Could each record be written out again exactly as it stands?

§ Records to use
════════════════════
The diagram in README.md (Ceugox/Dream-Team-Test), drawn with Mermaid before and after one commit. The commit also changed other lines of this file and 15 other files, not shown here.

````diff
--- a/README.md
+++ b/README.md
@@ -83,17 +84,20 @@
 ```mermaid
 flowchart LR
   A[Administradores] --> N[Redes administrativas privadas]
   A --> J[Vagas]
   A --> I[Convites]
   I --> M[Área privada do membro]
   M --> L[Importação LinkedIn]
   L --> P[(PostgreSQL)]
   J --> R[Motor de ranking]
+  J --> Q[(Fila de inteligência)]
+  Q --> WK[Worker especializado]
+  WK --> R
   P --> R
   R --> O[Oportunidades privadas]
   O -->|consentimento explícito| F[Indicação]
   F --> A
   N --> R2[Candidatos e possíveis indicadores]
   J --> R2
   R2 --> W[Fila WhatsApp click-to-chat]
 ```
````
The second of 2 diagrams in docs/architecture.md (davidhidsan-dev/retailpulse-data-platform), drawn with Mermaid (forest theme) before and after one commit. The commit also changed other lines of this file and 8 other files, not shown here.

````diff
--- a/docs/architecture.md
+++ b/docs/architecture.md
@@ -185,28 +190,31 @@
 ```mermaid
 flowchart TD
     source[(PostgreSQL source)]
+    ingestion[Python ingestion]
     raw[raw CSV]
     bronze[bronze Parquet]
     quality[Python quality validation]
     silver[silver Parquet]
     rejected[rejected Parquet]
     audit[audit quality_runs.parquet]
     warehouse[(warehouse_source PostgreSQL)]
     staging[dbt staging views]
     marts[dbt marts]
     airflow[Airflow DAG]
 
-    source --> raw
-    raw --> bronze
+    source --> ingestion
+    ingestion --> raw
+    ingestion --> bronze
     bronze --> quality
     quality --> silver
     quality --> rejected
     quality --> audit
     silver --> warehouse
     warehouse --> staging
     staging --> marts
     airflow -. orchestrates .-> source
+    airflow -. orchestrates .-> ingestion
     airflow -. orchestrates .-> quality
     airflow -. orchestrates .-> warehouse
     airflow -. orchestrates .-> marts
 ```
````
════════════════════
§ Your solution
The diagram in README.md (Ceugox/Dream-Team-Test), drawn with Mermaid before and after one commit. The commit also changed other lines of this file and 15 other files, not shown here.

````diff
--- a/README.md
+++ b/README.md
@@ -83,17 +84,20 @@
 ```mermaid
 flowchart LR
   A[Administradores] --> N[Redes administrativas privadas]
   A --> J[Vagas]
   A --> I[Convites]
   I --> M[Área privada do membro]
   M --> L[Importação LinkedIn]
   L --> P[(PostgreSQL)]
   J --> R[Motor de ranking]
+  J --> Q[(Fila de inteligência)]
+  Q --> WK[Worker especializado]
+  WK --> R
   P --> R
   R --> O[Oportunidades privadas]
   O -->|consentimento explícito| F[Indicação]
   F --> A
   N --> R2[Candidatos e possíveis indicadores]
   J --> R2
   R2 --> W[Fila WhatsApp click-to-chat]
 ```
````
The second of 2 diagrams in docs/architecture.md (davidhidsan-dev/retailpulse-data-platform), drawn with Mermaid (forest theme) before and after one commit. The commit also changed other lines of this file and 8 other files, not shown here.

````diff
--- a/docs/architecture.md
+++ b/docs/architecture.md
@@ -185,28 +190,31 @@
 ```mermaid
 flowchart TD
     source[(PostgreSQL source)]
+    ingestion[Python ingestion]
     raw[raw CSV]
     bronze[bronze Parquet]
     quality[Python quality validation]
     silver[silver Parquet]
     rejected[rejected Parquet]
     audit[audit quality_runs.parquet]
     warehouse[(warehouse_source PostgreSQL)]
     staging[dbt staging views]
     marts[dbt marts]
     airflow[Airflow DAG]
 
-    source --> raw
-    raw --> bronze
+    source --> ingestion
+    ingestion --> raw
+    ingestion --> bronze
     bronze --> quality
     quality --> silver
     quality --> rejected
     quality --> audit
     silver --> warehouse
     warehouse --> staging
     staging --> marts
     airflow -. orchestrates .-> source
+    airflow -. orchestrates .-> ingestion
     airflow -. orchestrates .-> quality
     airflow -. orchestrates .-> warehouse
     airflow -. orchestrates .-> marts
 ```
````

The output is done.